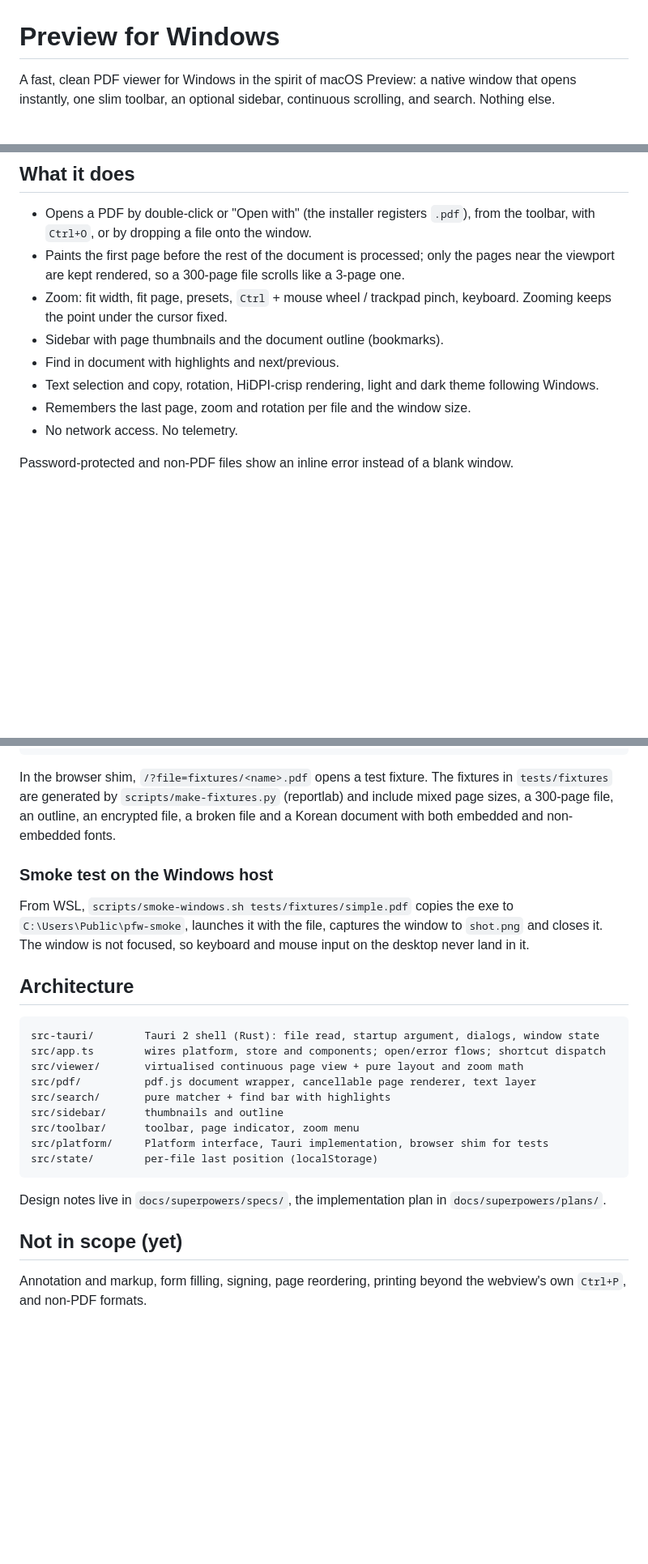
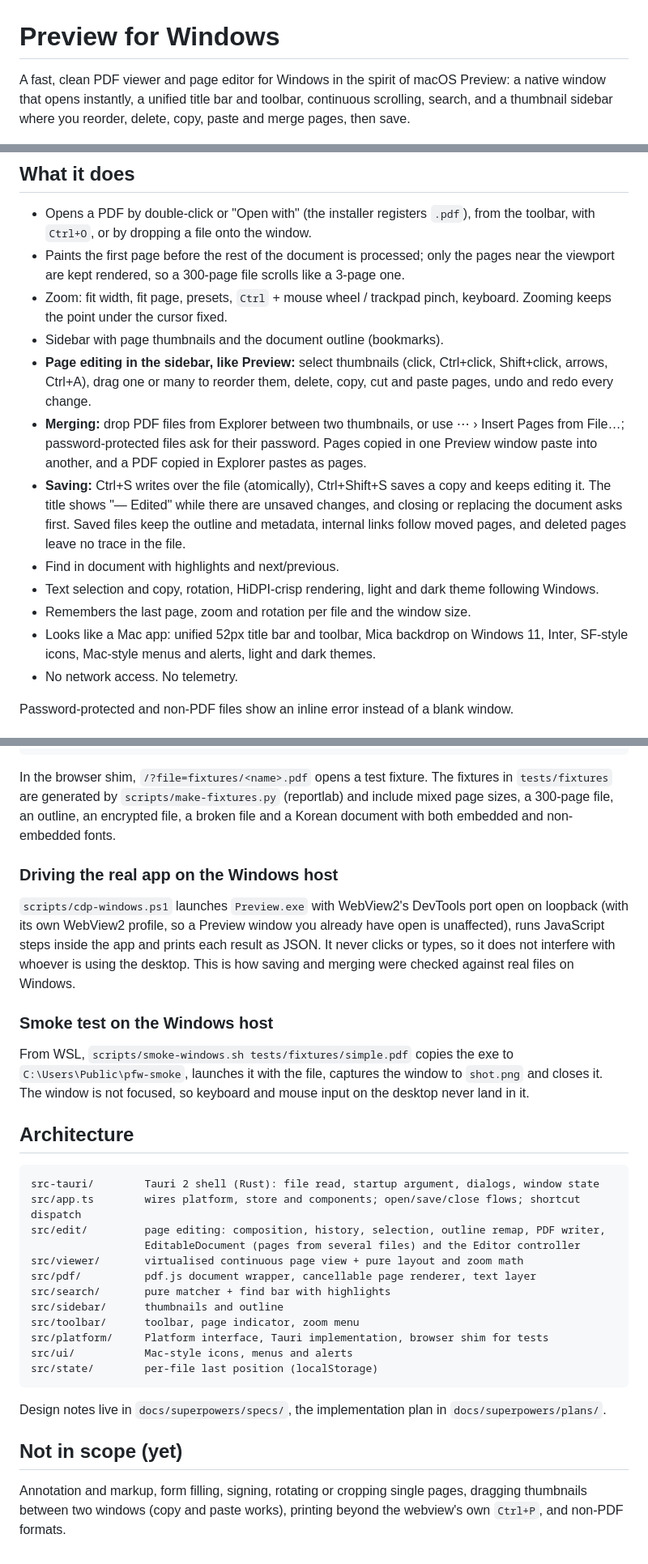
Before and after one commit to gobad820/Preview_For_Windows, a Markdown page: README.md, 3 parts joined by grey strips. Shown at 81% size. GitHub-like rendering; blank space fills up the shorter version.

Commit message:
docs: README for page editing, merging, saving and the Mac UI
Co-Authored-By: Claude Opus 5.5 <noreply@anthropic.com>

````diff
--- a/README.md
+++ b/README.md
@@ -1,8 +1,9 @@
 # Preview for Windows
 
-A fast, clean PDF viewer for Windows in the spirit of macOS Preview: a native
-window that opens instantly, one slim toolbar, an optional sidebar, continuous
-scrolling, and search. Nothing else.
+A fast, clean PDF viewer and page editor for Windows in the spirit of macOS
+Preview: a native window that opens instantly, a unified title bar and toolbar,
+continuous scrolling, search, and a thumbnail sidebar where you reorder, delete,
+copy, paste and merge pages, then save.
 
 ![Preview for Windows showing a document with the sidebar and find bar open](docs/screenshot.png)
 
@@ -16,10 +17,25 @@ scrolling, and search. Nothing else.
 - Zoom: fit width, fit page, presets, `Ctrl` + mouse wheel / trackpad pinch,
   keyboard. Zooming keeps the point under the cursor fixed.
 - Sidebar with page thumbnails and the document outline (bookmarks).
+- **Page editing in the sidebar, like Preview:** select thumbnails (click,
+  Ctrl+click, Shift+click, arrows, Ctrl+A), drag one or many to reorder them,
+  delete, copy, cut and paste pages, undo and redo every change.
+- **Merging:** drop PDF files from Explorer between two thumbnails, or use
+  ⋯ › Insert Pages from File…; password-protected files ask for their
+  password. Pages copied in one Preview window paste into another, and a PDF
+  copied in Explorer pastes as pages.
+- **Saving:** Ctrl+S writes over the file (atomically), Ctrl+Shift+S saves a
+  copy and keeps editing it. The title shows "— Edited" while there are
+  unsaved changes, and closing or replacing the document asks first. Saved
+  files keep the outline and metadata, internal links follow moved pages, and
+  deleted pages leave no trace in the file.
 - Find in document with highlights and next/previous.
 - Text selection and copy, rotation, HiDPI-crisp rendering, light and dark
   theme following Windows.
 - Remembers the last page, zoom and rotation per file and the window size.
+- Looks like a Mac app: unified 52px title bar and toolbar, Mica backdrop on
+  Windows 11, Inter, SF-style icons, Mac-style menus and alerts, light and
+  dark themes.
 - No network access. No telemetry.
 
 Password-protected and non-PDF files show an inline error instead of a
@@ -89,6 +111,15 @@ fixtures in `tests/fixtures` are generated by `scripts/make-fixtures.py`
 encrypted file, a broken file and a Korean document with both embedded and
 non-embedded fonts.
 
+### Driving the real app on the Windows host
+
+`scripts/cdp-windows.ps1` launches `Preview.exe` with WebView2's DevTools
+port open on loopback (with its own WebView2 profile, so a Preview window you
+already have open is unaffected), runs JavaScript steps inside the app and
+prints each result as JSON. It never clicks or types, so it does not interfere
+with whoever is using the desktop. This is how saving and merging were checked
+against real files on Windows.
+
 ### Smoke test on the Windows host
 
 From WSL, `scripts/smoke-windows.sh tests/fixtures/simple.pdf` copies the
@@ -100,13 +131,16 @@ and mouse input on the desktop never land in it.
 
 ```
 src-tauri/        Tauri 2 shell (Rust): file read, startup argument, dialogs, window state
-src/app.ts        wires platform, store and components; open/error flows; shortcut dispatch
+src/app.ts        wires platform, store and components; open/save/close flows; shortcut dispatch
+src/edit/         page editing: composition, history, selection, outline remap, PDF writer,
+                  EditableDocument (pages from several files) and the Editor controller
 src/viewer/       virtualised continuous page view + pure layout and zoom math
 src/pdf/          pdf.js document wrapper, cancellable page renderer, text layer
 src/search/       pure matcher + find bar with highlights
 src/sidebar/      thumbnails and outline
 src/toolbar/      toolbar, page indicator, zoom menu
 src/platform/     Platform interface, Tauri implementation, browser shim for tests
+src/ui/           Mac-style icons, menus and alerts
 src/state/        per-file last position (localStorage)
 ```
 
@@ -115,5 +149,6 @@ Design notes live in `docs/superpowers/specs/`, the implementation plan in
 
 ## Not in scope (yet)
 
-Annotation and markup, form filling, signing, page reordering, printing
-beyond the webview's own `Ctrl+P`, and non-PDF formats.
+Annotation and markup, form filling, signing, rotating or cropping single
+pages, dragging thumbnails between two windows (copy and paste works),
+printing beyond the webview's own `Ctrl+P`, and non-PDF formats.
````
Also changed, not shown: other parts of README.md (+7 -1 lines).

Required work - What is needed is an exact copy of the entries, without any images.

Answer for this exercise -
Before and after one commit to gobad820/Preview_For_Windows, a Markdown page: README.md, 3 parts joined by grey strips. Shown at 81% size. GitHub-like rendering; blank space fills up the shorter version.

Commit message:
docs: README for page editing, merging, saving and the Mac UI
Co-Authored-By: Claude Opus 5.5 <noreply@anthropic.com>

````diff
--- a/README.md
+++ b/README.md
@@ -1,8 +1,9 @@
 # Preview for Windows
 
-A fast, clean PDF viewer for Windows in the spirit of macOS Preview: a native
-window that opens instantly, one slim toolbar, an optional sidebar, continuous
-scrolling, and search. Nothing else.
+A fast, clean PDF viewer and page editor for Windows in the spirit of macOS
+Preview: a native window that opens instantly, a unified title bar and toolbar,
+continuous scrolling, search, and a thumbnail sidebar where you reorder, delete,
+copy, paste and merge pages, then save.
 
 ![Preview for Windows showing a document with the sidebar and find bar open](docs/screenshot.png)
 
@@ -16,10 +17,25 @@ scrolling, and search. Nothing else.
 - Zoom: fit width, fit page, presets, `Ctrl` + mouse wheel / trackpad pinch,
   keyboard. Zooming keeps the point under the cursor fixed.
 - Sidebar with page thumbnails and the document outline (bookmarks).
+- **Page editing in the sidebar, like Preview:** select thumbnails (click,
+  Ctrl+click, Shift+click, arrows, Ctrl+A), drag one or many to reorder them,
+  delete, copy, cut and paste pages, undo and redo every change.
+- **Merging:** drop PDF files from Explorer between two thumbnails, or use
+  ⋯ › Insert Pages from File…; password-protected files ask for their
+  password. Pages copied in one Preview window paste into another, and a PDF
+  copied in Explorer pastes as pages.
+- **Saving:** Ctrl+S writes over the file (atomically), Ctrl+Shift+S saves a
+  copy and keeps editing it. The title shows "— Edited" while there are
+  unsaved changes, and closing or replacing the document asks first. Saved
+  files keep the outline and metadata, internal links follow moved pages, and
+  deleted pages leave no trace in the file.
 - Find in document with highlights and next/previous.
 - Text selection and copy, rotation, HiDPI-crisp rendering, light and dark
   theme following Windows.
 - Remembers the last page, zoom and rotation per file and the window size.
+- Looks like a Mac app: unified 52px title bar and toolbar, Mica backdrop on
+  Windows 11, Inter, SF-style icons, Mac-style menus and alerts, light and
+  dark themes.
 - No network access. No telemetry.
 
 Password-protected and non-PDF files show an inline error instead of a
@@ -89,6 +111,15 @@ fixtures in `tests/fixtures` are generated by `scripts/make-fixtures.py`
 encrypted file, a broken file and a Korean document with both embedded and
 non-embedded fonts.
 
+### Driving the real app on the Windows host
+
+`scripts/cdp-windows.ps1` launches `Preview.exe` with WebView2's DevTools
+port open on loopback (with its own WebView2 profile, so a Preview window you
+already have open is unaffected), runs JavaScript steps inside the app and
+prints each result as JSON. It never clicks or types, so it does not interfere
+with whoever is using the desktop. This is how saving and merging were checked
+against real files on Windows.
+
 ### Smoke test on the Windows host
 
 From WSL, `scripts/smoke-windows.sh tests/fixtures/simple.pdf` copies the
@@ -100,13 +131,16 @@ and mouse input on the desktop never land in it.
 
 ```
 src-tauri/        Tauri 2 shell (Rust): file read, startup argument, dialogs, window state
-src/app.ts        wires platform, store and components; open/error flows; shortcut dispatch
+src/app.ts        wires platform, store and components; open/save/close flows; shortcut dispatch
+src/edit/         page editing: composition, history, selection, outline remap, PDF writer,
+                  EditableDocument (pages from several files) and the Editor controller
 src/viewer/       virtualised continuous page view + pure layout and zoom math
 src/pdf/          pdf.js document wrapper, cancellable page renderer, text layer
 src/search/       pure matcher + find bar with highlights
 src/sidebar/      thumbnails and outline
 src/toolbar/      toolbar, page indicator, zoom menu
 src/platform/     Platform interface, Tauri implementation, browser shim for tests
+src/ui/           Mac-style icons, menus and alerts
 src/state/        per-file last position (localStorage)
 ```
 
@@ -115,5 +149,6 @@ Design notes live in `docs/superpowers/specs/`, the implementation plan in
 
 ## Not in scope (yet)
 
-Annotation and markup, form filling, signing, page reordering, printing
-beyond the webview's own `Ctrl+P`, and non-PDF formats.
+Annotation and markup, form filling, signing, rotating or cropping single
+pages, dragging thumbnails between two windows (copy and paste works),
+printing beyond the webview's own `Ctrl+P`, and non-PDF formats.
````
Also changed, not shown: other parts of README.md (+7 -1 lines).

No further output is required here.